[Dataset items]
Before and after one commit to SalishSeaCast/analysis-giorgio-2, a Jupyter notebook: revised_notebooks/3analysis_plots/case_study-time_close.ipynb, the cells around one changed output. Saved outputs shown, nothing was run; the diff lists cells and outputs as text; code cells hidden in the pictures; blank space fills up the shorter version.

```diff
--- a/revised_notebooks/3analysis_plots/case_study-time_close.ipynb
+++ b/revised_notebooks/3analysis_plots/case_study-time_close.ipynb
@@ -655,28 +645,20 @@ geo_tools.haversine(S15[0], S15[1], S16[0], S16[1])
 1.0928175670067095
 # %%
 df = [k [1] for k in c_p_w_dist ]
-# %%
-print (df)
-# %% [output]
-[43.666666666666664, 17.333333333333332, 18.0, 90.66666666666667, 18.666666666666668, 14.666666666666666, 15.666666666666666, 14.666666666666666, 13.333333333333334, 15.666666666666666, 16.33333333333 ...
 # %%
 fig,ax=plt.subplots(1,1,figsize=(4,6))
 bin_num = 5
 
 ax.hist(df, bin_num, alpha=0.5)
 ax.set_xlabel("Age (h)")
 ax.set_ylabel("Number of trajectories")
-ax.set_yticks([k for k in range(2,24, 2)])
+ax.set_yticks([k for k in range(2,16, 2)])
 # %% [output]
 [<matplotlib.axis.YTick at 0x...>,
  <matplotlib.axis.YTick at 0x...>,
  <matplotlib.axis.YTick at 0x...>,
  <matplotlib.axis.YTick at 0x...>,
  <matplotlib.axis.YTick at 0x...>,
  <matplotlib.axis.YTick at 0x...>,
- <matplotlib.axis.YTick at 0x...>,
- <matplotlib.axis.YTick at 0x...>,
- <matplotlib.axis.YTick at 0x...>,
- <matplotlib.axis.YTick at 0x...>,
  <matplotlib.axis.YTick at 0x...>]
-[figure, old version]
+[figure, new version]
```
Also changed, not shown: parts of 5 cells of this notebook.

◆ YOUR TASK
Word for word, write out the entries above again.

◆ WRITTEN ANSWER
Before and after one commit to SalishSeaCast/analysis-giorgio-2, a Jupyter notebook: revised_notebooks/3analysis_plots/case_study-time_close.ipynb, the cells around one changed output. Saved outputs shown, nothing was run; the diff lists cells and outputs as text; code cells hidden in the pictures; blank space fills up the shorter version.

```diff
--- a/revised_notebooks/3analysis_plots/case_study-time_close.ipynb
+++ b/revised_notebooks/3analysis_plots/case_study-time_close.ipynb
@@ -655,28 +645,20 @@ geo_tools.haversine(S15[0], S15[1], S16[0], S16[1])
 1.0928175670067095
 # %%
 df = [k [1] for k in c_p_w_dist ]
-# %%
-print (df)
-# %% [output]
-[43.666666666666664, 17.333333333333332, 18.0, 90.66666666666667, 18.666666666666668, 14.666666666666666, 15.666666666666666, 14.666666666666666, 13.333333333333334, 15.666666666666666, 16.33333333333 ...
 # %%
 fig,ax=plt.subplots(1,1,figsize=(4,6))
 bin_num = 5
 
 ax.hist(df, bin_num, alpha=0.5)
 ax.set_xlabel("Age (h)")
 ax.set_ylabel("Number of trajectories")
-ax.set_yticks([k for k in range(2,24, 2)])
+ax.set_yticks([k for k in range(2,16, 2)])
 # %% [output]
 [<matplotlib.axis.YTick at 0x...>,
  <matplotlib.axis.YTick at 0x...>,
  <matplotlib.axis.YTick at 0x...>,
  <matplotlib.axis.YTick at 0x...>,
  <matplotlib.axis.YTick at 0x...>,
  <matplotlib.axis.YTick at 0x...>,
- <matplotlib.axis.YTick at 0x...>,
- <matplotlib.axis.YTick at 0x...>,
- <matplotlib.axis.YTick at 0x...>,
- <matplotlib.axis.YTick at 0x...>,
  <matplotlib.axis.YTick at 0x...>]
-[figure, old version]
+[figure, new version]
```
Also changed, not shown: parts of 5 cells of this notebook.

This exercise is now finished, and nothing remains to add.